A World Health Organization (WHO), United Nations Children Emergency Fund (UNICEF) and M&C Saatchi report has revealed that pregnant women in China, Vietnam and the United Kingdom are exposed to “aggressive” formula milk marketing campaigns. These marketing campaigns breach global rules set up after scandals more than 40 years ago.
Titled “How marketing of formula milk influences our decisions on infant feeding”, the report also included interviews with marketing executives and 300 health workers, and is the largest of its kind.
The WHO recommends exclusive breastfeeding for newborns, where possible, as the healthier option.
The report’s authors and several external experts said it was time to reform the International Code of Marketing of Breast-milk Substitutes. The code was set up by WHO in 1981 in a bid to regulate the industry after scandals in the 1970s when Nestle was accused of discouraging mothers, particularly in developing countries, from breastfeeding.
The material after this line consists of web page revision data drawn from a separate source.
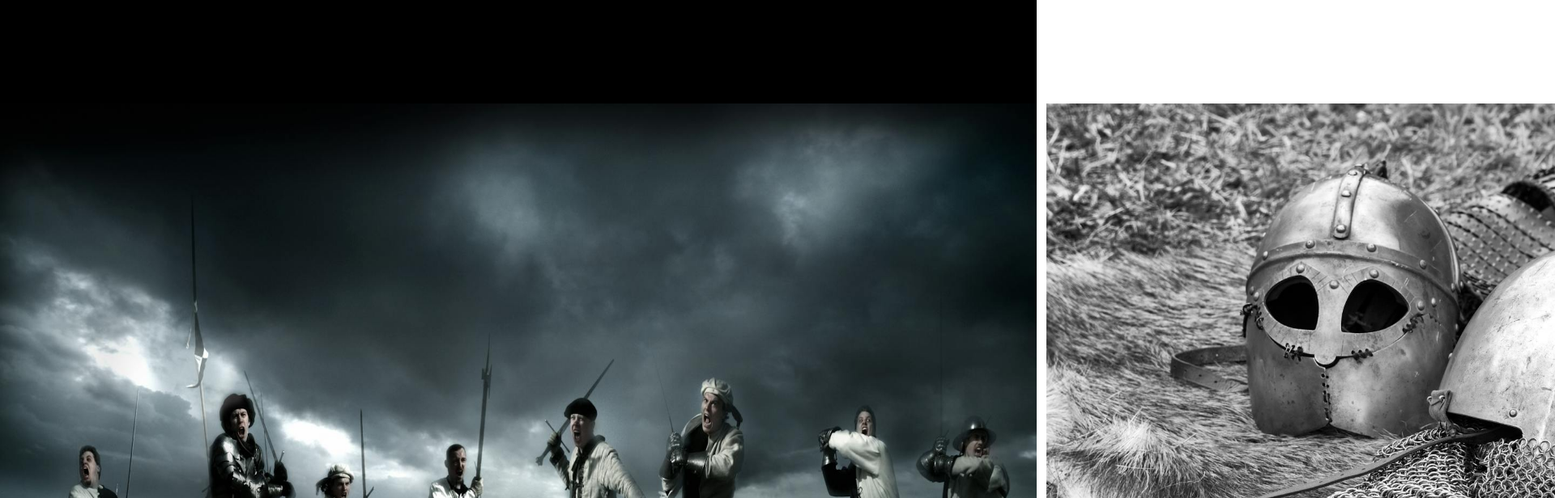
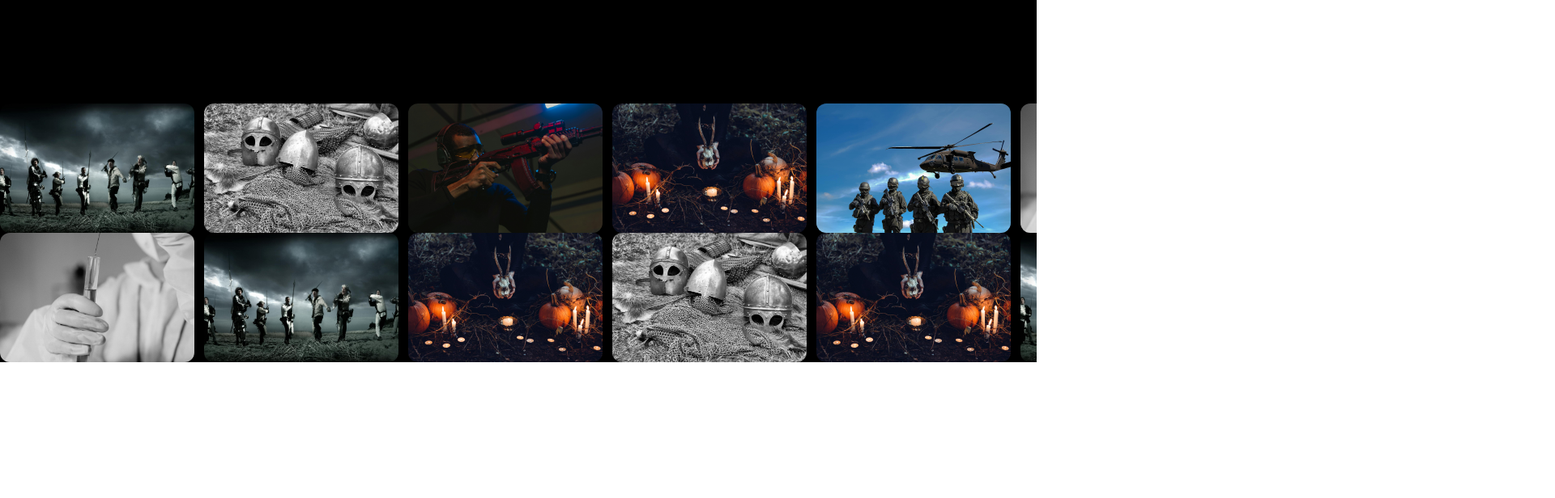
Before and after one commit to Tez-cyber/apple_tv, a React (Vite) app: page / in a window 1280 px wide. Shown: the part 1500-2116 px from the top of the page at 81% size, 1920 px wide, since content can reach past the window. Built offline with nearby package versions, Linux system fonts and the light colour scheme.

Commit message:
Added layout for SmallVideoCarousel

```diff
--- a/src/components/section/Video-carousel.tsx
+++ b/src/components/section/Video-carousel.tsx
@@ -17,16 +17,18 @@ export const VideoCarousel = () => {
     )
 }
 
-const SmallVideoCarousel = ({movies}: {movies: Movie[]}) => {
+const SmallVideoCarousel = ({ movies }: { movies: Movie[] }) => {
     return (
-        <div className="flex gap-3">
+        <div className="flex gap-3 overflow-clip">
             {
                 movies.map((movie, i) => (
-                    <img
-                        key={`${movie.name}-${i}`}
-                        src={movie.poster}
-                        alt={movie.name}
-                    />
+                    <div className="w-[30vh] shrink-0" key={`${movie.name}-${i}`}>
+                        <img
+                            className="w-full h-full object-cover rounded-xl"
+                            src={movie.poster}
+                            alt={movie.name}
+                        />
+                    </div>
                 ))
             }
         </div>
```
In China, 97% of women surveyed had been exposed to formula milk marketing; in the United Kingdom it was 84% and in Vietnam, 92%. More than a third of women across all of the countries said that health workers had recommended a specific brand of formula to them.
The marketing techniques can push women away from breastfeeding and include everything from giving free samples, to executives setting up or joining “mums’ groups” on popular messaging apps, the report further stated.
Health workers are also targeted, with gifts, funding for research and even commission from sales, all practices that are banned under international guidelines for the marketing of formula milk.
Formula milk and tobacco are the only two products for which there are international guidelines to prevent marketing.
Despite this, only 25 countries have fully implemented the code into legislation, and over the last four decades, sales of formula milk have more than doubled, while breastfeeding rates have only slightly increased, the WHO said. The formula milk industry is now worth $55 billion annually.
The report found that more than half of the 8,500 parents across the eight countries surveyed – Bangladesh, China, Mexico, Morocco, Nigeria, South Africa, the United Kingdom and Vietnam – reported exposure to marketing, much of which was in breach of the code.
While the code allows factual information about formula to be provided, and the authors acknowledged the importance of formula milk for women who cannot or do not want to breastfeed, they said the marketing practices were a key reason for low breastfeeding rates worldwide.
The WHO recommends exclusive breastfeeding for at least the first six months of life, but at the moment, only 44% of babies this age are fed this way.
A major study in 2016 suggested more than 800,000 babies’ lives could be saved annually if breastfeeding rates improved to reach this milestone.
“False and misleading messages about formula feeding are a substantial barrier to breastfeeding, which we know is best for babies and mothers,” UNICEF executive director Catherine Russell said in a statement.
Rollins said digital marketing in particular needs work, because of the potential for personalised targeted messaging and because it is now a major area of expansion for formula milk companies, alongside milks for older children and milks for allergies.
In a statement on behalf of the companies, the International Special Dietary Foods Industries (ISDI) said its members complied with all laws and regulations in the countries in which they operate.
“Our members support efforts by national governments to ensure compliance with all national laws and regulations. Our members are ready to work together with all stakeholders to support optimal infant health and well-being,” it added.
The WHO declined to comment on individual companies, and does not name them in the report, but said that there were no substantial differences between their practices.
Source : The Financial Express Feb 23 2022